> [What you will do] Your task is to return all of the records exactly, minus any images.

━━━━━ Entries provided ━━━━━

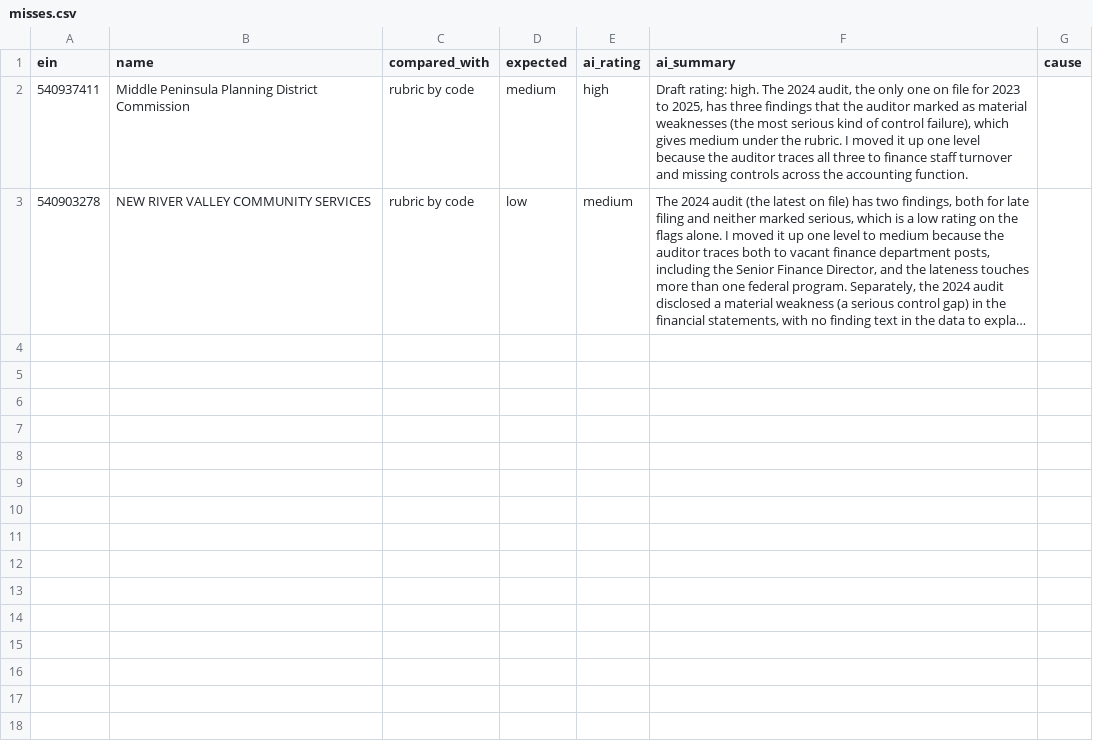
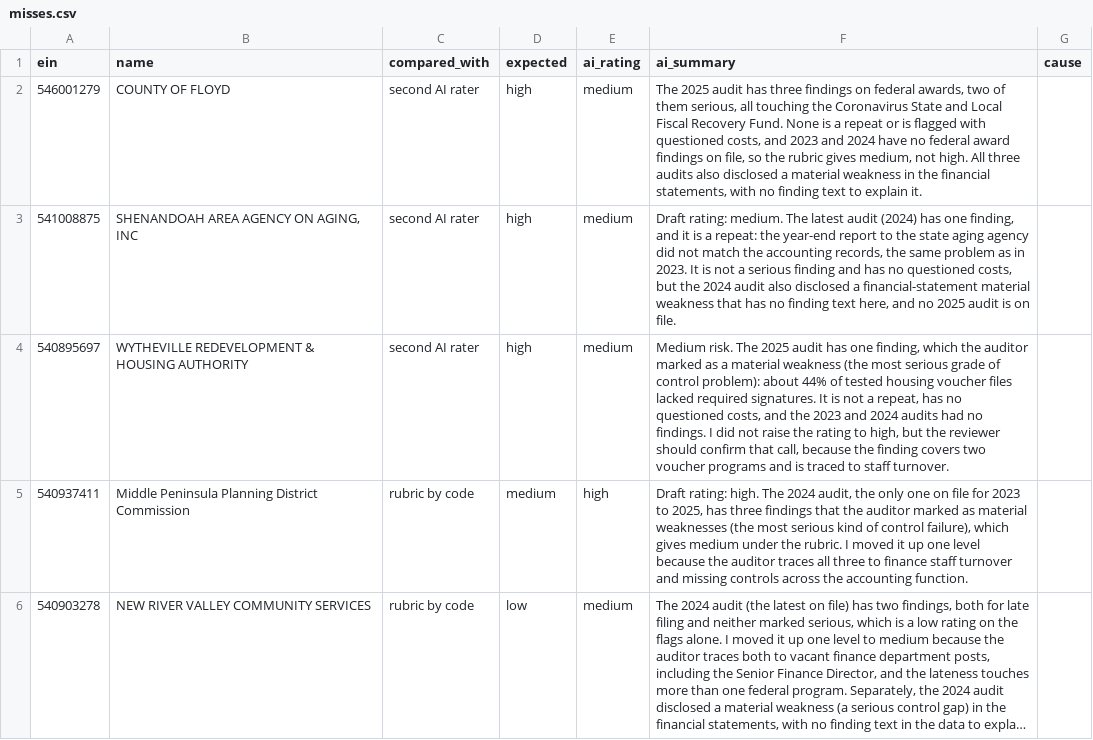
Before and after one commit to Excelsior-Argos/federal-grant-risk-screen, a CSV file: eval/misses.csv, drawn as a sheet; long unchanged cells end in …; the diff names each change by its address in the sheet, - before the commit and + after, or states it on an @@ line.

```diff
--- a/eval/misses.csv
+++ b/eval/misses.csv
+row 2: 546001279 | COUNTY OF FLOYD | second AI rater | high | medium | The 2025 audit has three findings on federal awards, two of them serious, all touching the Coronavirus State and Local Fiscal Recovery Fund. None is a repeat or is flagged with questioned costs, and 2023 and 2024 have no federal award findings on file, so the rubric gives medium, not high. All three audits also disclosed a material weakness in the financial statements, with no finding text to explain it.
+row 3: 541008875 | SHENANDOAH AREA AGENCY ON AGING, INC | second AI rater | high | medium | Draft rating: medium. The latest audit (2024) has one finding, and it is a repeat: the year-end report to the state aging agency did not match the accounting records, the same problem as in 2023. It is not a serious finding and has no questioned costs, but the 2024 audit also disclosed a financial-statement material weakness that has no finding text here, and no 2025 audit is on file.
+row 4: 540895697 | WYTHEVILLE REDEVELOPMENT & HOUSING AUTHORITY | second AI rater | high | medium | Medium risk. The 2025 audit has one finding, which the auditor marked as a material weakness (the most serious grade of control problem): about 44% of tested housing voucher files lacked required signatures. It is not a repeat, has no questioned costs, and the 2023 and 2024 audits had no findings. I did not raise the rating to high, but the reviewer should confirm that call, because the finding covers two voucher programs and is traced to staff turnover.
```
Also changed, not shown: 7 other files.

━━━━━

> [Answer to the problem]
Before and after one commit to Excelsior-Argos/federal-grant-risk-screen, a CSV file: eval/misses.csv, drawn as a sheet; long unchanged cells end in …; the diff names each change by its address in the sheet, - before the commit and + after, or states it on an @@ line.

```diff
--- a/eval/misses.csv
+++ b/eval/misses.csv
+row 2: 546001279 | COUNTY OF FLOYD | second AI rater | high | medium | The 2025 audit has three findings on federal awards, two of them serious, all touching the Coronavirus State and Local Fiscal Recovery Fund. None is a repeat or is flagged with questioned costs, and 2023 and 2024 have no federal award findings on file, so the rubric gives medium, not high. All three audits also disclosed a material weakness in the financial statements, with no finding text to explain it.
+row 3: 541008875 | SHENANDOAH AREA AGENCY ON AGING, INC | second AI rater | high | medium | Draft rating: medium. The latest audit (2024) has one finding, and it is a repeat: the year-end report to the state aging agency did not match the accounting records, the same problem as in 2023. It is not a serious finding and has no questioned costs, but the 2024 audit also disclosed a financial-statement material weakness that has no finding text here, and no 2025 audit is on file.
+row 4: 540895697 | WYTHEVILLE REDEVELOPMENT & HOUSING AUTHORITY | second AI rater | high | medium | Medium risk. The 2025 audit has one finding, which the auditor marked as a material weakness (the most serious grade of control problem): about 44% of tested housing voucher files lacked required signatures. It is not a repeat, has no questioned costs, and the 2023 and 2024 audits had no findings. I did not raise the rating to high, but the reviewer should confirm that call, because the finding covers two voucher programs and is traced to staff turnover.
```
Also changed, not shown: 7 other files.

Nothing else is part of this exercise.